BEIJING • China’s overseas shipments rose from a year earlier as global demand held up and trade tensions with the US were kept in check amid ongoing talks. At home, resilient demand led to a rise in imports.
Exports rose 11.3% in June in dollar terms, the customs administration said yesterday, more than the estimate of 8.9% in a Bloomberg survey. Imports increased 17.2% in dollar terms, leaving a trade surplus of US$42.8 billion (RM183.71 billion).
Demand for Chinese products has proven resilient this year as global demand holds up. Tensions with the country’s largest trading partner also appear to be easing after 100-day trade talks due to end on July 16 have signalled some progress toward addressing the deficit run by the US, which last year reached US$347 billion.
At the same time, the stronger than expected import reading bodes well for second-quarter (2Q) gross domestic product growth, due for release on Monday, as it may signal that domestic demand hasn’t succumbed to greater curbs this year on lending or the property market.
“The upbeat figures point to still-strong foreign demand for Chinese goods, as well as fairly resilient domestic demand,” said Julian Evans-Pritchard, China economist at Capital Economics Ltd in Singapore. “We are sceptical that the current pace of imports can be sustained for much longer given the increasing headwinds to China’s economy from policy tightening.”
“The better than expected export growth indicates a resilient trade outlook,” said Betty Wang, senior China economist at Australia & New Zealand Banking Group Ltd in Hong Kong.

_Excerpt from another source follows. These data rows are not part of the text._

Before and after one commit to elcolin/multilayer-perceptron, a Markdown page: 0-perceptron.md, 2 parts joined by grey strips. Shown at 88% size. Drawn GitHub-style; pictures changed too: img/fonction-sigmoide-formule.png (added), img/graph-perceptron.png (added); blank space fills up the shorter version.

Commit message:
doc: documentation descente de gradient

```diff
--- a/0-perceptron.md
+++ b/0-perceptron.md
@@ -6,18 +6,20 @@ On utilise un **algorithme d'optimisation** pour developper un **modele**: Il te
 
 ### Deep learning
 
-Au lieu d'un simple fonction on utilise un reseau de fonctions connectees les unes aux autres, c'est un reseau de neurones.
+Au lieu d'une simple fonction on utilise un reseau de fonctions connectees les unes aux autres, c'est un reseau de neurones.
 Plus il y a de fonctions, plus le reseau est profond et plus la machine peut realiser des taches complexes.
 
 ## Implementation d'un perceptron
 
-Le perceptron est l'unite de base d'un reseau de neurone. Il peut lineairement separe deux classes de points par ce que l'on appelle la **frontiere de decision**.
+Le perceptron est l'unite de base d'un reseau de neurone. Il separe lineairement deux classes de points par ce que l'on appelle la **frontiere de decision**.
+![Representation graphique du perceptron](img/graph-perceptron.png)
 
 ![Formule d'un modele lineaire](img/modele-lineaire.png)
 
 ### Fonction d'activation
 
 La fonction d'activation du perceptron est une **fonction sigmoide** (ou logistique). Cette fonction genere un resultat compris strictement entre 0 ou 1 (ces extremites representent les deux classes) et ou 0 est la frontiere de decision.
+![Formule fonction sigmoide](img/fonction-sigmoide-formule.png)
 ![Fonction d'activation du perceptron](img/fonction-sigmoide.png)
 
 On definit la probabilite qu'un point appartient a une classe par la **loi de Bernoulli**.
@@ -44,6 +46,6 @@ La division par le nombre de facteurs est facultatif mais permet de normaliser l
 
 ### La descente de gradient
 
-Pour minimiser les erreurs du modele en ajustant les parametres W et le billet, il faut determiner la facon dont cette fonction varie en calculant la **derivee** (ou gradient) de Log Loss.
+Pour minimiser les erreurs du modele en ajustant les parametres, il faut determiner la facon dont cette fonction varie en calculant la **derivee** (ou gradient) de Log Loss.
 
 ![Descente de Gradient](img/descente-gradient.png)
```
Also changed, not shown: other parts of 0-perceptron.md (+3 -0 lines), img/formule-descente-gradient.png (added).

In the first-half, exports in yuan terms rose 15% compared to the same period a year earlier, to 7.21 trillion yuan (RM4.56 trillion). First-half imports rose 25.7% to 5.93 trillion yuan, customs administration data released earlier showed. — Bloomberg